*** Begin section ***

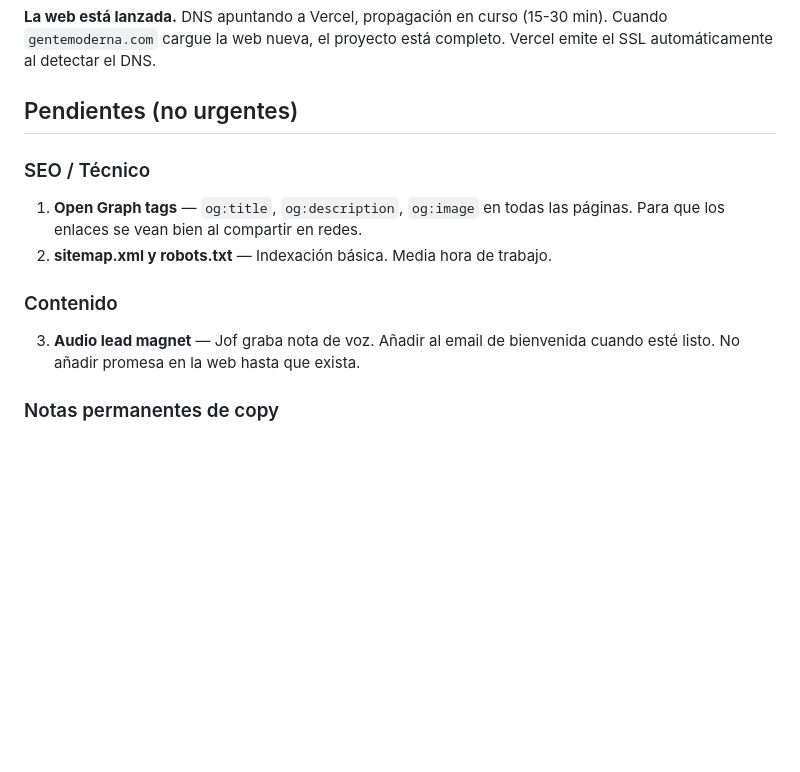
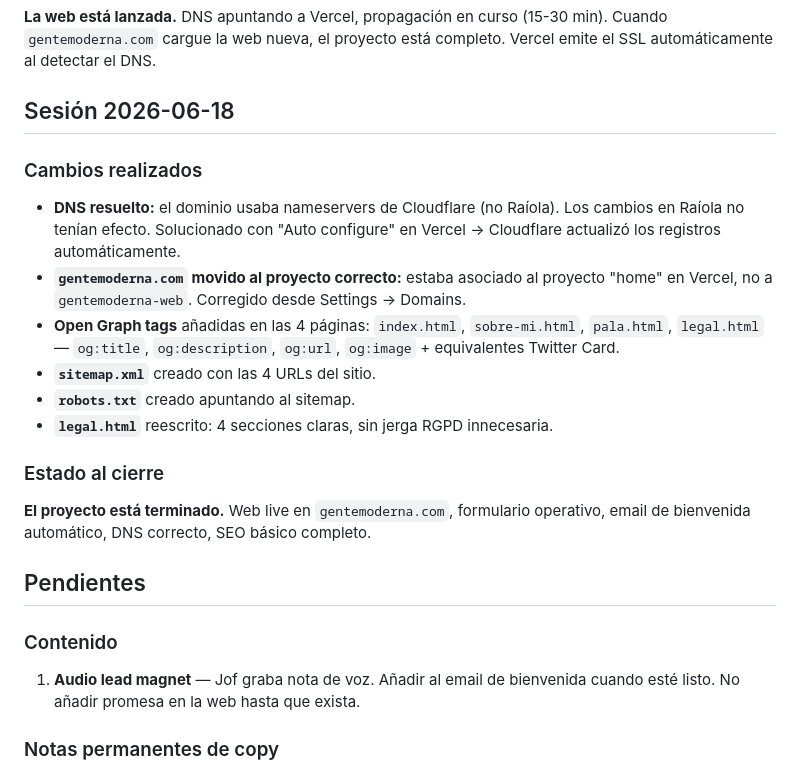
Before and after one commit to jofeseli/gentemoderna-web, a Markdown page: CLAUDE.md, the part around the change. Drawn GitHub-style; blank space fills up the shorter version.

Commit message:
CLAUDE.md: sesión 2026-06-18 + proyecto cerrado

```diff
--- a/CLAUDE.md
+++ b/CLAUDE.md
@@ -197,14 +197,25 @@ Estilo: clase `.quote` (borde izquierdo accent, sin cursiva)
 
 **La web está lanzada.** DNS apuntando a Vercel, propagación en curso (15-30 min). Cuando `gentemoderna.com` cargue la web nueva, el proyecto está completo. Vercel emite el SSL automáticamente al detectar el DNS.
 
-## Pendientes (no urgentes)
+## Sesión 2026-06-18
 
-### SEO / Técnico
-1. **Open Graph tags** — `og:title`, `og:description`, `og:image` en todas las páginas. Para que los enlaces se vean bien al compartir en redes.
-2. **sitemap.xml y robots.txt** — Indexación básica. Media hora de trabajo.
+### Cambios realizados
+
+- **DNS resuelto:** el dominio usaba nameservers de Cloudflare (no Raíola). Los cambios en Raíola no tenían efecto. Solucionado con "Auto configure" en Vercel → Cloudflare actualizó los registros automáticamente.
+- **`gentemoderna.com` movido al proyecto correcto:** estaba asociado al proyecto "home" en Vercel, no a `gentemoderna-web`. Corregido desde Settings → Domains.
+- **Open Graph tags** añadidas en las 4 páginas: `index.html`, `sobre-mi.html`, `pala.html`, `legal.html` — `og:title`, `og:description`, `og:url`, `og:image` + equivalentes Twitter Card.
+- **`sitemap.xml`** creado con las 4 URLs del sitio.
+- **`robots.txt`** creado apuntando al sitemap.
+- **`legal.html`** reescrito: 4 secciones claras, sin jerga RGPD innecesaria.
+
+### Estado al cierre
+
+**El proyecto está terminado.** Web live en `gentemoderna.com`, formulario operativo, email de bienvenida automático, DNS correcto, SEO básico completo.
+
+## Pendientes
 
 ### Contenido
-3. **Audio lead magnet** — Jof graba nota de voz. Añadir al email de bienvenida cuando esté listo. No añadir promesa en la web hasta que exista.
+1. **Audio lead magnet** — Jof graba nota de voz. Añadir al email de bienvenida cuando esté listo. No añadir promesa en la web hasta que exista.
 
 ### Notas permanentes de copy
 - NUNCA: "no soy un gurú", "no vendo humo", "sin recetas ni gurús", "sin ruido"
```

*** End section ***

* _Aim of the exercise_
Your task is to copy each line from the material above that includes the word "CLAUDE".

* _Answer to the exercise_
Before and after one commit to jofeseli/gentemoderna-web, a Markdown page: CLAUDE.md, the part around the change. Drawn GitHub-style; blank space fills up the shorter version.
CLAUDE.md: sesión 2026-06-18 + proyecto cerrado
--- a/CLAUDE.md
+++ b/CLAUDE.md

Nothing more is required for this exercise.